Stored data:
※

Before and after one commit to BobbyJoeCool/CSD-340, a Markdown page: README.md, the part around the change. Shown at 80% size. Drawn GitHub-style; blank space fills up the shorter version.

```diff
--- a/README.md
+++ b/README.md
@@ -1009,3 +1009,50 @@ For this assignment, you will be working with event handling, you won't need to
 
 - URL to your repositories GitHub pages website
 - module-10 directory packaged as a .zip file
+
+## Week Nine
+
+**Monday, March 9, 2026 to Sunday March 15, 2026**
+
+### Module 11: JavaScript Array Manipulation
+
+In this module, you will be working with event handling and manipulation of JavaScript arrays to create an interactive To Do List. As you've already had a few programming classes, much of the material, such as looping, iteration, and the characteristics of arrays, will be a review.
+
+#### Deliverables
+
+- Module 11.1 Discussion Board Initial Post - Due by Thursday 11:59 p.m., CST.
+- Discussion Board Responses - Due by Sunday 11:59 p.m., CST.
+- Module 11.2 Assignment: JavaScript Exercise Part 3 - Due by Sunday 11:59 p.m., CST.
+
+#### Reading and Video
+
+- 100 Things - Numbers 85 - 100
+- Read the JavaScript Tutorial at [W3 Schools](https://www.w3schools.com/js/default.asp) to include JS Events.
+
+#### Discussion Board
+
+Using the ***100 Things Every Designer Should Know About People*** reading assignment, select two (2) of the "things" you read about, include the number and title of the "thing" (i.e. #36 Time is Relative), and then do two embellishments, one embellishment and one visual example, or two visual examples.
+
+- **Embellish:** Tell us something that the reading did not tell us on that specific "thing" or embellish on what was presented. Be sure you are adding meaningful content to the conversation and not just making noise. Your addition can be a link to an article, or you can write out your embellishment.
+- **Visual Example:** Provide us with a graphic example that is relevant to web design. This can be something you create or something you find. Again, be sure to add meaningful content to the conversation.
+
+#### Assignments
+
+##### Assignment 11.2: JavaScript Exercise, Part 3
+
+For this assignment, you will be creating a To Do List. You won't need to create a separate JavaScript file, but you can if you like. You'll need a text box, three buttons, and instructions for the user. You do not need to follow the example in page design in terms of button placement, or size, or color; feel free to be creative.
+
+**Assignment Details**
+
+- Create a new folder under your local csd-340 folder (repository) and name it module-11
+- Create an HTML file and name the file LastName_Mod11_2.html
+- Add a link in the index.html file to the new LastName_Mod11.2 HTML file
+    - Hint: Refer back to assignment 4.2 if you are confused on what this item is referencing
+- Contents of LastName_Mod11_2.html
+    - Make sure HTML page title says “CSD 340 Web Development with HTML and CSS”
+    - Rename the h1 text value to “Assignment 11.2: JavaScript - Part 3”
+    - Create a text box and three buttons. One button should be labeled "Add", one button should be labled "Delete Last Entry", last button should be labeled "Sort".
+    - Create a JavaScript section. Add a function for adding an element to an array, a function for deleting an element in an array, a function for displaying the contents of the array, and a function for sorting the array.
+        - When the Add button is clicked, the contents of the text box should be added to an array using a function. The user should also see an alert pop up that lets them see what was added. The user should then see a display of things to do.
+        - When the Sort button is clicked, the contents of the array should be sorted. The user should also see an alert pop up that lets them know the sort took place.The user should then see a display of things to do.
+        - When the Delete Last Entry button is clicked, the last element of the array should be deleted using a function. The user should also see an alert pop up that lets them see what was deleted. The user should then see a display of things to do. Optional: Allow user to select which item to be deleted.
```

※

What is needed. Whatever appears in the lines above should be copied exactly.

Reply to the task.
Before and after one commit to BobbyJoeCool/CSD-340, a Markdown page: README.md, the part around the change. Shown at 80% size. Drawn GitHub-style; blank space fills up the shorter version.

```diff
--- a/README.md
+++ b/README.md
@@ -1009,3 +1009,50 @@ For this assignment, you will be working with event handling, you won't need to
 
 - URL to your repositories GitHub pages website
 - module-10 directory packaged as a .zip file
+
+## Week Nine
+
+**Monday, March 9, 2026 to Sunday March 15, 2026**
+
+### Module 11: JavaScript Array Manipulation
+
+In this module, you will be working with event handling and manipulation of JavaScript arrays to create an interactive To Do List. As you've already had a few programming classes, much of the material, such as looping, iteration, and the characteristics of arrays, will be a review.
+
+#### Deliverables
+
+- Module 11.1 Discussion Board Initial Post - Due by Thursday 11:59 p.m., CST.
+- Discussion Board Responses - Due by Sunday 11:59 p.m., CST.
+- Module 11.2 Assignment: JavaScript Exercise Part 3 - Due by Sunday 11:59 p.m., CST.
+
+#### Reading and Video
+
+- 100 Things - Numbers 85 - 100
+- Read the JavaScript Tutorial at [W3 Schools](https://www.w3schools.com/js/default.asp) to include JS Events.
+
+#### Discussion Board
+
+Using the ***100 Things Every Designer Should Know About People*** reading assignment, select two (2) of the "things" you read about, include the number and title of the "thing" (i.e. #36 Time is Relative), and then do two embellishments, one embellishment and one visual example, or two visual examples.
+
+- **Embellish:** Tell us something that the reading did not tell us on that specific "thing" or embellish on what was presented. Be sure you are adding meaningful content to the conversation and not just making noise. Your addition can be a link to an article, or you can write out your embellishment.
+- **Visual Example:** Provide us with a graphic example that is relevant to web design. This can be something you create or something you find. Again, be sure to add meaningful content to the conversation.
+
+#### Assignments
+
+##### Assignment 11.2: JavaScript Exercise, Part 3
+
+For this assignment, you will be creating a To Do List. You won't need to create a separate JavaScript file, but you can if you like. You'll need a text box, three buttons, and instructions for the user. You do not need to follow the example in page design in terms of button placement, or size, or color; feel free to be creative.
+
+**Assignment Details**
+
+- Create a new folder under your local csd-340 folder (repository) and name it module-11
+- Create an HTML file and name the file LastName_Mod11_2.html
+- Add a link in the index.html file to the new LastName_Mod11.2 HTML file
+    - Hint: Refer back to assignment 4.2 if you are confused on what this item is referencing
+- Contents of LastName_Mod11_2.html
+    - Make sure HTML page title says “CSD 340 Web Development with HTML and CSS”
+    - Rename the h1 text value to “Assignment 11.2: JavaScript - Part 3”
+    - Create a text box and three buttons. One button should be labeled "Add", one button should be labled "Delete Last Entry", last button should be labeled "Sort".
+    - Create a JavaScript section. Add a function for adding an element to an array, a function for deleting an element in an array, a function for displaying the contents of the array, and a function for sorting the array.
+        - When the Add button is clicked, the contents of the text box should be added to an array using a function. The user should also see an alert pop up that lets them see what was added. The user should then see a display of things to do.
+        - When the Sort button is clicked, the contents of the array should be sorted. The user should also see an alert pop up that lets them know the sort took place.The user should then see a display of things to do.
+        - When the Delete Last Entry button is clicked, the last element of the array should be deleted using a function. The user should also see an alert pop up that lets them see what was deleted. The user should then see a display of things to do. Optional: Allow user to select which item to be deleted.
```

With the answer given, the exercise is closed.